    RFA, Scientific Discipline, Air, particulate matter, Environmental Chemistry, Health Risk Assessment, Biochemistry, cardiopulmonary responses, chemical characteristics, fine particles, atmospheric particles, airway epithelial cells, airborne particulate matter, human exposure, aerosol composition

    Relevant Websites:

    None

    Progress and Final Reports:

    Original Abstract
  • 2006 Progress Report
  • 2007 Progress Report
  • 2008 Progress Report
  • 2009 Progress Report
  • 2011 Progress Report
  • Final Report

  • Main Center Abstract and Reports:

    R832415    Rochester PM Center

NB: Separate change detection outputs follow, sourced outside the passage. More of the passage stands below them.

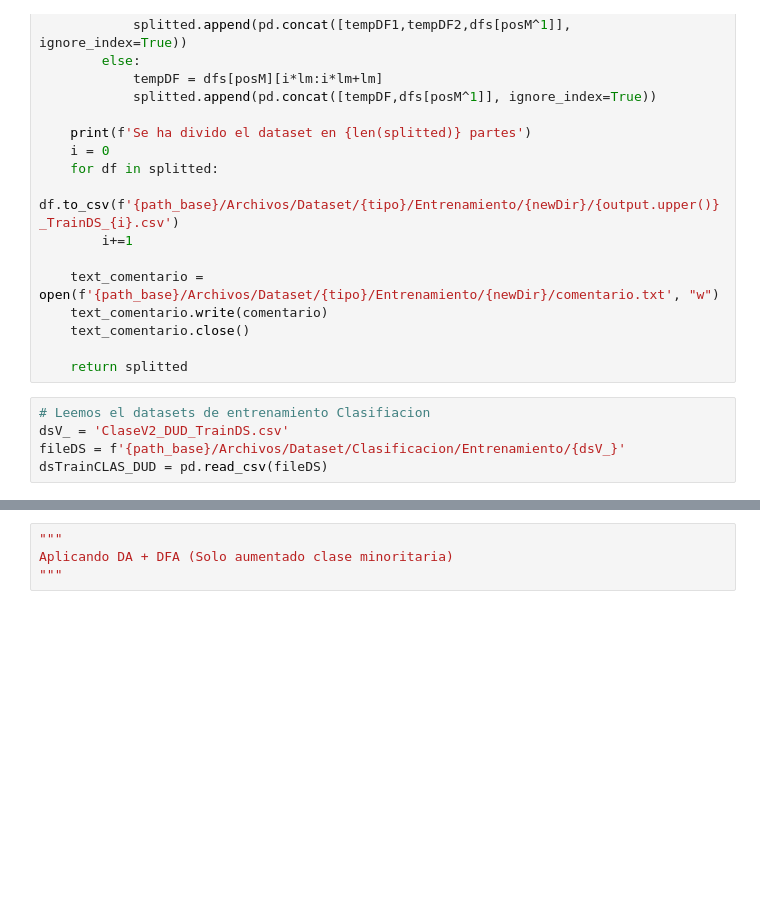
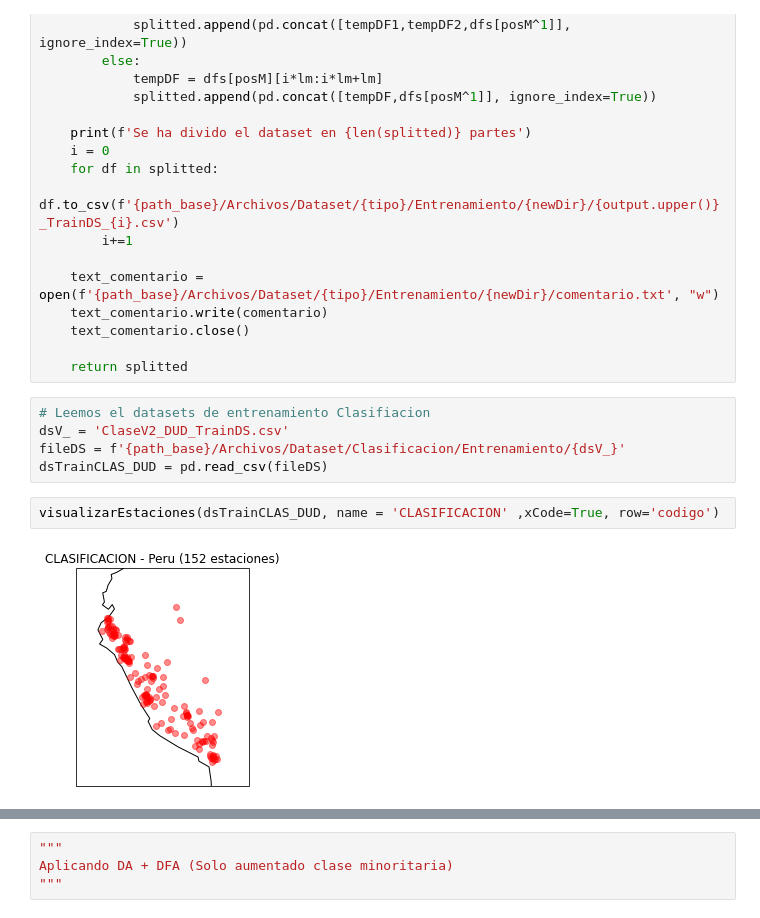
Before and after one commit to ShounenGakusei/Tesis2-DiegoParedes, a Jupyter notebook: Codigo/01-ProcesamientoDatos/02-5-procesamientoDatos_MINI.ipynb, the cells around one changed output, grey strips where cells are left out. Drawn from its saved outputs; the diff is of its cells as text; blank space fills up the shorter version.

```diff
--- a/Codigo/01-ProcesamientoDatos/02-5-procesamientoDatos_MINI.ipynb
+++ b/Codigo/01-ProcesamientoDatos/02-5-procesamientoDatos_MINI.ipynb
@@ -257,3 +263,7 @@ def splitTrainDS(_dataset, redTipo, path_base, newDir='Split', DA=0, comentario=
 dsV_ = 'ClaseV2_DUD_TrainDS.csv'
 fileDS = f'{path_base}/Archivos/Dataset/Clasificacion/Entrenamiento/{dsV_}'
 dsTrainCLAS_DUD = pd.read_csv(fileDS)
+# %%
+visualizarEstaciones(dsTrainCLAS_DUD, name = 'CLASIFICACION' ,xCode=True, row='codigo')
+# %% [output]
+[figure, added]
```
Also changed, not shown: parts of 2 cells of this notebook, 9 other files.
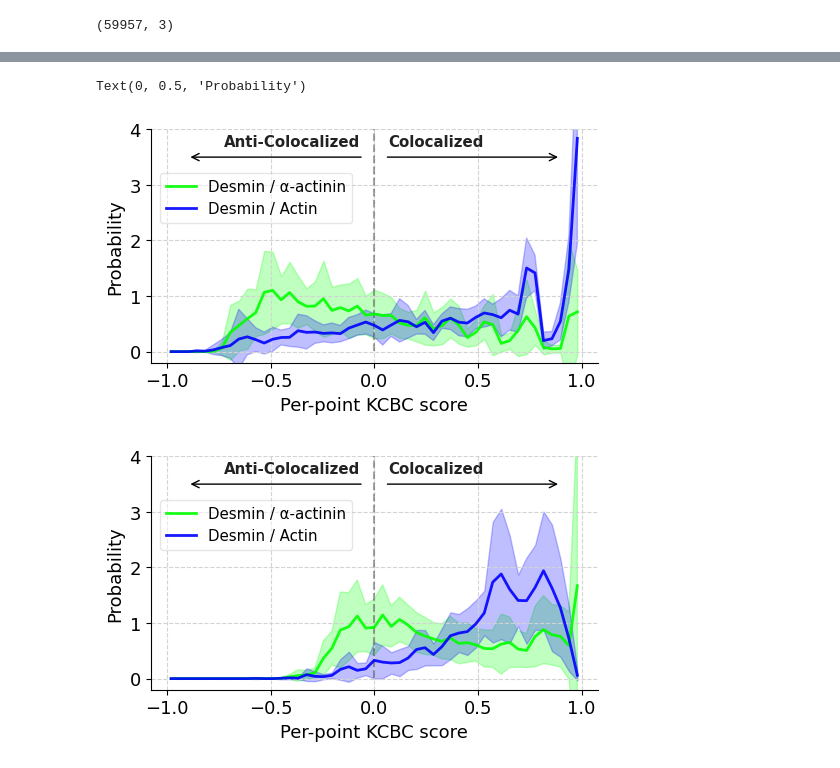
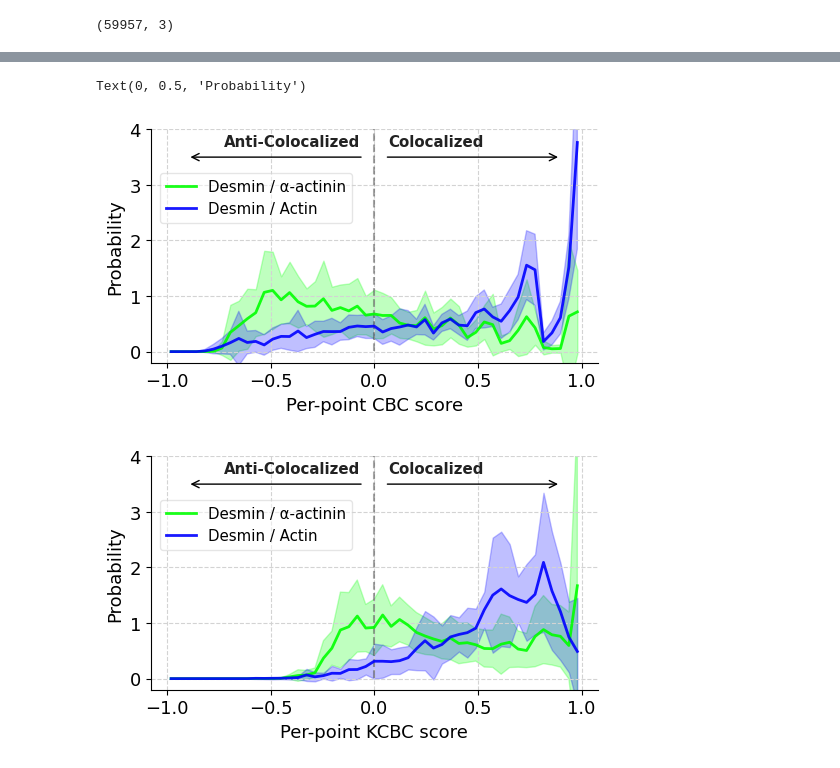
Before and after one commit to Jhko725/desmin-sarcomere-interior, a Jupyter notebook: notebooks/coordinate_based_colocalization.ipynb, the cells around one changed output, grey strips where cells are left out. Drawn from its saved outputs; the diff is of its cells as text; code cells hidden in the pictures.

Commit message:
Further changes to plots, actin ROI slightly adjusted

```diff
--- a/notebooks/coordinate_based_colocalization.ipynb
+++ b/notebooks/coordinate_based_colocalization.ipynb
@@ -57,31 +55,14 @@ for bbox in tqdm(bboxes):
         )
     )
 # %%
-df = pl.read_csv("../data/results/actin_desmin_600nm_filtered.csv")
+df = pl.read_csv("../data/results/actin_desmin_600nm_aligned.csv")
 out = df.partition_by("probe")
 
-points = {
+points_actin = {
     name: out[i].select(["x", "y", "z"]).to_numpy()
     for i, name in enumerate(("actin", "desmin"))
 }
 
-with warnings.catch_warnings():
-    warnings.simplefilter("ignore")
-    transform_fn, metrics = align_patch(
-        points,
-        tilt_sweep_values=np.arange(-2, 2, 0.001),
-        rotation_sweep_values=np.arange(-50, 0.0, 2.0),
-        min_cluster_size=200,
-        min_samples=1,
-        clustering_species="actin",
-    )
-
-fig, axes = plt.subplots(1, len(metrics), figsize=(9, 3))
-for ax, metric in zip(axes, metrics):
-    ax.plot(*metric)
-
-points_actin = {k: transform_fn(v) for k, v in points.items()}
-
-x0s = (3, 7, 7, 11, 11, 11, 15, 15, 15, 19)
-y0s = (-2, -1.5, -5.5, -1, -5, -9, 0.5, -3.5, -7.5, -2)
+x0s = (3, 7, 7, 11, 11, 11, 11, 15, 15, 15, 19, 19)
+y0s = (-2, -1.5, -5.5, -1, -5, -9, -13, -1, -5, -9, -2, -6)
 bboxes_actin = [BoundingSquare(x0, y0, side=4) for x0, y0 in zip(x0s, y0s)]
@@ -145,35 +124,35 @@ ax.annotate(
     ),
     color="#222222",
 )
 ax.text(
     0.07,
     3.7,
     "Colocalized",
     fontsize="small",
     ha="left",
     weight="bold",
     color="#222222",
 )
 ax.text(
     -0.07,
     3.7,
     "Anti-Colocalized",
     fontsize="small",
     ha="right",
     weight="bold",
     color="#222222",
 )
 
 ax.spines["top"].set_visible(False)
 ax.spines["right"].set_visible(False)
 ax.grid(ls="--", color="lightgray")
 ax.legend(loc=(0.02, 0.6), fontsize="small", framealpha=0.5)
 ax.set_ylim((-0.2, 4.0))
-ax.set_xlabel("Per-point KCBC score")
+ax.set_xlabel("Per-point CBC score")
 ax.set_ylabel("Probability")
 # %% [output]
 Text(0, 0.5, 'Probability')
-[figure, old version]
+[figure, new version]
 # %%
 plt.rc("font", size=13)
 
@@ -237,4 +216,4 @@ ax.set_xlabel("Per-point KCBC score")
 ax.set_ylabel("Probability")
 fig.savefig("../figures/fig_2/2d.svg", dpi=500)
 # %% [output]
-[figure, old version]
+[figure, new version]
```
Also changed, not shown: parts of 2 cells of this notebook, 5 other files.
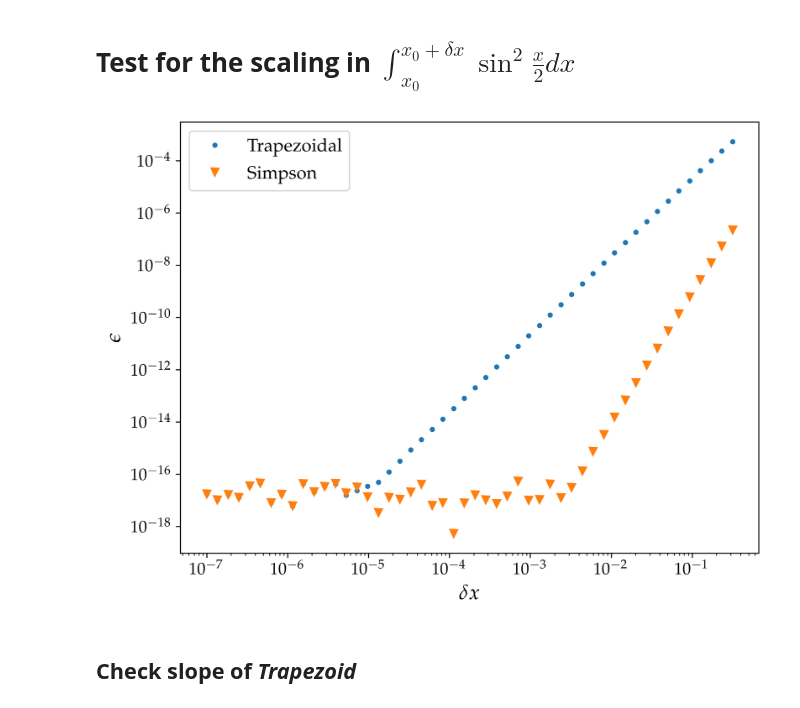
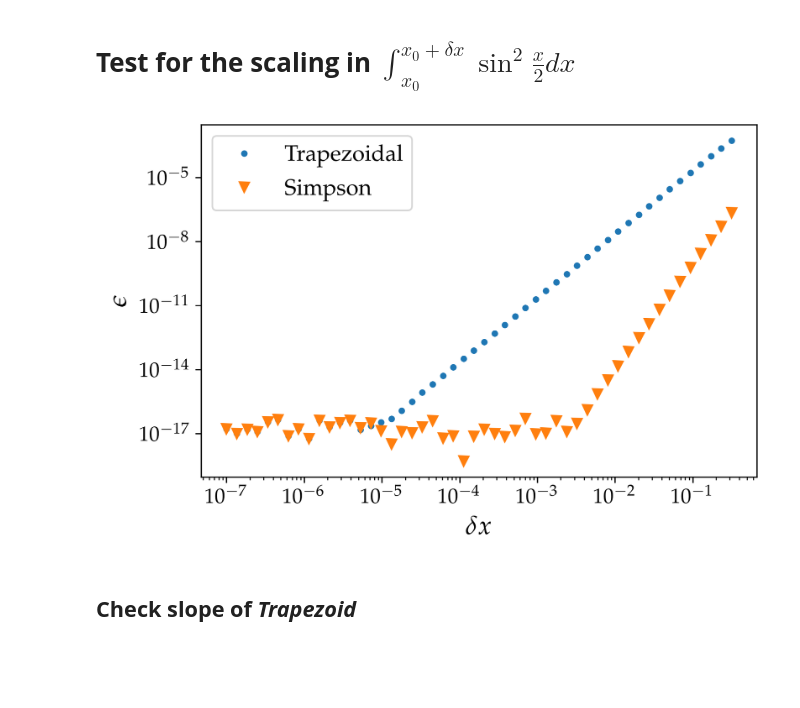
Before and after one commit to mvolpato-unimib/Lab_comp, a Jupyter notebook: ex20/integr.ipynb, the cells around one changed output. Saved outputs shown, nothing was run; the diff lists cells and outputs as text; code cells hidden in the pictures; blank space fills up the shorter version.

```diff
--- a/ex20/integr.ipynb
+++ b/ex20/integr.ipynb
@@ -60,30 +59,34 @@ diff =  1.9628743075372768e-13
 # %%
 func = lambda x: np.sin(x/2)**2
 sols = lambda x: (x - np.sin(x))/2
 x_0 = 1.
 
 dx_arr = np.logspace(-7, -0.5, 50)
 error = [[], []]
 for dx_ in dx_arr:
     for i in range(2):
         gr_spec = [['Trapezoidal', '.', loc_trapezoidal],
                 ['Simpson', 'v', loc_Simpson ]]
 
         true = sols(x_0+dx_) - sols(x_0)
         f_int = gr_spec[i][2]
 
         err = np.abs(f_int(func, x_0, dx=dx_) - true)
         error[i].append(err)
 
+plt.figure(figsize=(6, 4))
 for i in range(2):
     plt.loglog(dx_arr, error[i], ls='', marker=gr_spec[i][1], label=gr_spec[i][0])
 
 plt.xlabel(r'$\delta x$')
 plt.ylabel(r'$\epsilon$')
 plt.legend()
+plt.tight_layout()
+
+plt.savefig('plots/confr_locals')
 plt.show()
 # %% [output]
-[figure, old version]
+[figure, new version]
 # %% [markdown]
 ## **Check slope of *Trapezoid***
 # %%
```
Also changed, not shown: parts of 10 cells of this notebook, 4 other files.
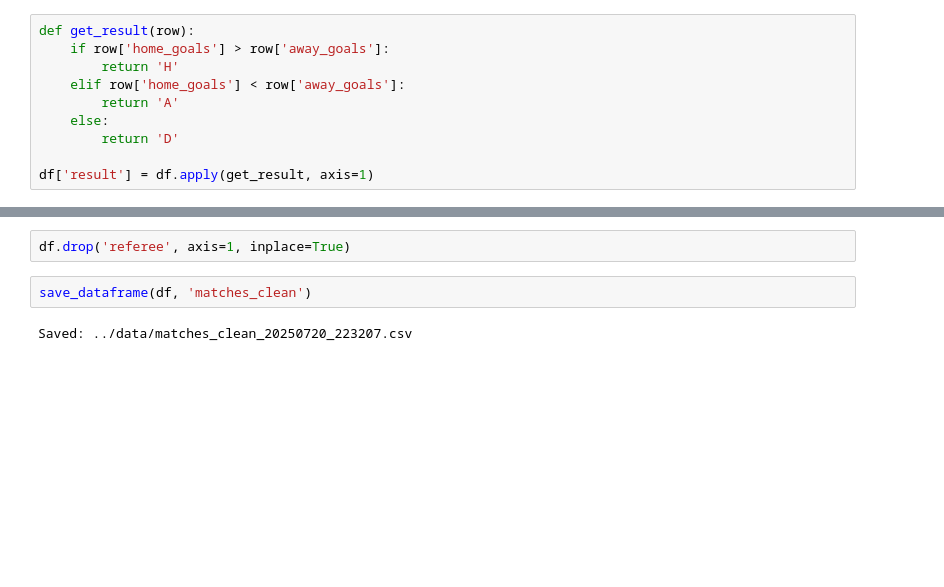
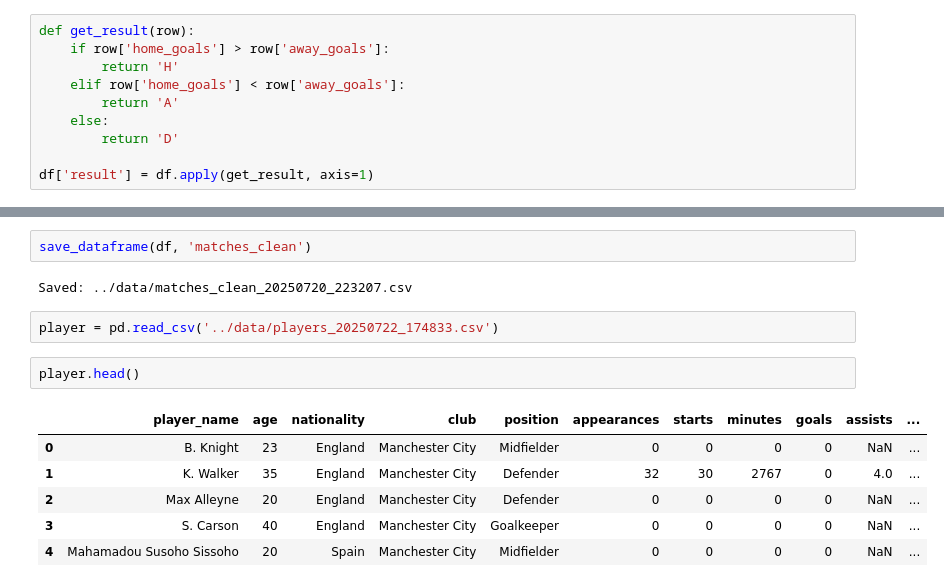
Before and after one commit to EmmaChris50/premierleague-stats-tracker, a Jupyter notebook: notebooks/fetch_football_data.ipynb, the cells around one changed output, grey strips where cells are left out. Saved outputs shown, nothing was run; the diff lists cells and outputs as text; blank space fills up the shorter version.

```diff
--- a/notebooks/fetch_football_data.ipynb
+++ b/notebooks/fetch_football_data.ipynb
@@ -300,9 +336,18 @@ df.head()
 | 2 | 435945 | 2023-08-12 14:00:00+00:00 | FINISHED | 1 | REGULAR_SEASON | AFC Bournemouth | West Ham United FC | 1 | 1 | ... |
 | 3 | 435946 | 2023-08-12 14:00:00+00:00 | FINISHED | 1 | REGULAR_SEASON | Brighton & Hove Albion FC | Luton Town FC | 4 | 1 | ... |
 | 4 | 435947 | 2023-08-12 14:00:00+00:00 | FINISHED | 1 | REGULAR_SEASON | Everton FC | Fulham FC | 0 | 1 | ... |
-# %%
-df.drop('referee', axis=1, inplace=True)
 # %%
 save_dataframe(df, 'matches_clean')
 # %% [output]
 Saved: ../data/matches_clean_20250720_223207.csv
+# %%
+player = pd.read_csv('../data/players_20250722_174833.csv')
+# %%
+player.head()
+# %% [output]
+|  | player_name | age | nationality | club | position | appearances | starts | minutes | goals | assists | ... |
+| 0 | B. Knight | 23 | England | Manchester City | Midfielder | 0 | 0 | 0 | 0 | NaN | ... |
+| 1 | K. Walker | 35 | England | Manchester City | Defender | 32 | 30 | 2767 | 0 | 4.0 | ... |
+| 2 | Max Alleyne | 20 | England | Manchester City | Defender | 0 | 0 | 0 | 0 | NaN | ... |
+| 3 | S. Carson | 40 | England | Manchester City | Goalkeeper | 0 | 0 | 0 | 0 | NaN | ... |
+| 4 | Mahamadou Susoho Sissoho | 20 | Spain | Manchester City | Midfielder | 0 | 0 | 0 | 0 | NaN | ... |
```
Also changed, not shown: parts of 32 cells of this notebook, 9 other files.
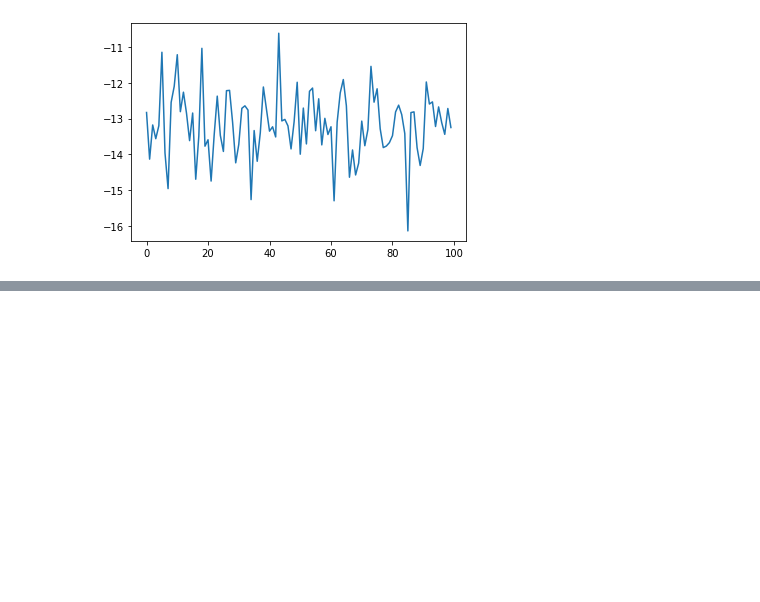
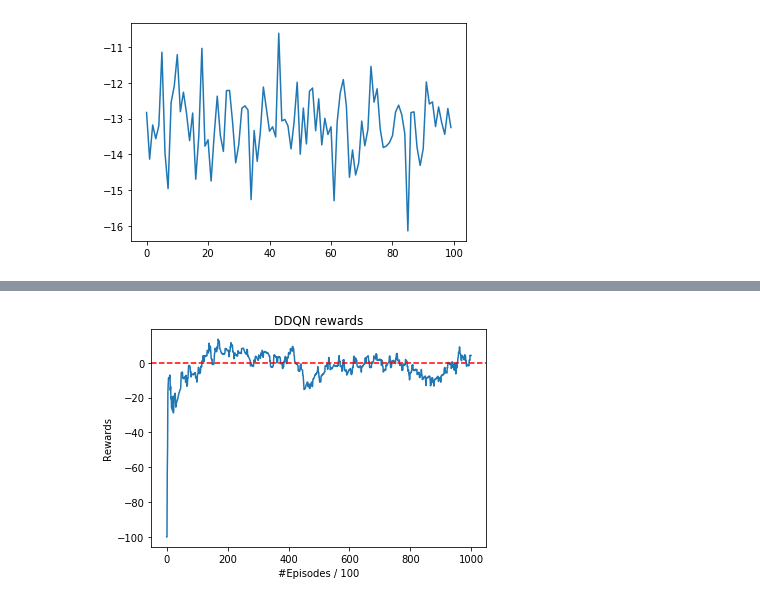
Before and after one commit to goncamateus/graduationMgm, a Jupyter notebook: rascunhos.ipynb, the cells around one changed output, grey strips where cells are left out. Cells and saved outputs as stored; diff of their text form; code cells hidden in the pictures; blank space fills up the shorter version.

```diff
--- a/rascunhos.ipynb
+++ b/rascunhos.ipynb
@@ -266,0 +291,12 @@ plt.plot(means)
+# %%
+dqn_rew = pd.read_csv('saved_agents/DDQN/run-.-tag-Rewards_DDQN_epi_reward_2.csv')
+dqn_rew = dqn_rew.Value
+a = dqn_rew.ewm(alpha=0.03)
+plt.plot(a.mean())
+plt.title('DDQN rewards')
+plt.ylabel('Rewards')
+plt.xlabel('#Episodes / 100')
+plt.axhline(y=0, c='red', linestyle='--')
+plt.savefig('saved_agents/DDQN/ddqn_rewards.png')
+# %% [output]
+[figure, added]
```
Also changed, not shown: parts of 7 cells of this notebook, 6 other files.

    Subprojects under this Center: (EPA does not fund or establish subprojects; EPA awards and manages the overall grant for this center).
    R832415C001 Characterization and Source Apportionment
    R832415C002 Epidemiological Studies on Extra Pulmonary Effects of Fresh and Aged Urban Aerosols from Different Sources
    R832415C003 Human Clinical Studies of Concentrated Ambient Ultrafine and Fine Particles
    R832415C004 Animal models: Cardiovascular Disease, CNS Injury and Ultrafine Particle Biokinetics
    R832415C005 Ultrafine Particle Cell Interactions In Vitro: Molecular Mechanisms Leading To Altered Gene Expression in Relation to Particle Composition